Happy 1-year Lungversary to Anya!

I can’t believe that it was exactly one year ago today yesterday that Anya got The Call for new lungs and was transplanted!  It really does seem like a long, long time ago.  I guess mainly because we’ve done a lot since then.

I’m happy to say that things are still going pretty well since transplant.  We’ve been home for 6 months now.  During that time, Anya’s had quite a few doctor’s appointments with her new (old) transplant team at Inova Fairfax.  Every doctor on the team wanted to get an assessment and see how she was doing since the last time they saw her before her 2nd transplant.

When we left Virginia to go to Houston last August, Anya was in the Inova Fairfax ICU fighting off an infection.  At that time, I’m not sure if any of the doctors thought that they’d ever see her again because she was in pretty bad shape, but SURPRISE….

The entire transplant team at Inova Fairfax played such a huge part in getting Anya over to Houston Methodist for an evaluation.  After visiting so many different transplant centers over the past few years, it made us realize how lucky we were to have such a wonderful team in our own backyard.  We can’t thank them enough.

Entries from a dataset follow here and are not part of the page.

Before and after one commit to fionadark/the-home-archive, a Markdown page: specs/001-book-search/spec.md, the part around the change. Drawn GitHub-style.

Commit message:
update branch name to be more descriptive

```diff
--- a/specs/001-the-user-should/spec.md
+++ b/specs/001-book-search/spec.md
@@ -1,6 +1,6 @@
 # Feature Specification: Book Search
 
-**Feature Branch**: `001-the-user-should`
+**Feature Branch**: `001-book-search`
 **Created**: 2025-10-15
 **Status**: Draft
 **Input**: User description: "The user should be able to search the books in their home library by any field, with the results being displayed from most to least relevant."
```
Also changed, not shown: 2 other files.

So, how’s Anya doing?  The main problem that we’ve been dealing with post-transplant is her airways narrowing.  Bronchial stenosis is the official term for what she’s dealing with.  Due to the trauma and lack of blood supply to the new lungs during the transplant process, the airways sometimes get kinda flimsy in certain areas due to the prolonged healing period.  It doesn’t happen often.  I think it happens in about 15% of transplant patients, but one of the treatments for bronchial stenosis is a procedure called a balloon dilation (or dilatation) where the doctor puts a rigid bronchoscope into the airways and dilates the airways back up to their normal size.

Anya has had a bronchoscope, on average, once every 2-3 weeks since transplant.  We counted and she’s had roughly 30 bronchoscopies this year alone.  The narrowing of her airways causes several problems, like the inability to clear mucus from the lungs, which leads to infection and reduced lung function.

Luckily, the Inova Fairfax transplant team works with an awesome pulmonary interventionalist that deals only with these lung related issues.  He joined the transplant team some time after we left for Houston.

For the past 6 months, she’s been getting balloon dilations from this doctor, but her airways would eventually close again a few weeks later.  One thing that the doctor noted was that she continued to have an abnormal amount of mucus inside of her lungs, even though the cultures showed very little fungal and bacterial growth.

In early November, after one of these routine bronchs, Anya developed pneumonia and required a 6 day hospital stay.  It was rather scary going back into the hospital again and going on oxygen for about two weeks.  Especially after her lung function dropped down to about 41%. But after another bronch 2 weeks later, things started getting better.  So over the past month and a half, after her hospital stay, the team has been more aggressive with the treatment of this lingering infection (staph and aspergillus…two common bacterial and fungal infections in CF patients post transplant).

As of this past Monday, it looks like the infection is finally clearing up and her airways are maintaining a semi-normal size.  The bronch doctor told us that we don’t have to do another bronch for 6-8 weeks, which is a record.  Anya’s lung function is currently at 61%.  Her highest lung function post 2nd double lung transplant was 72%, so we’re getting back to a nice number.  And no more appointments until the end of January!  Woohoo!

Have a great new years everyone!

A picture says a thousand words….so here you go: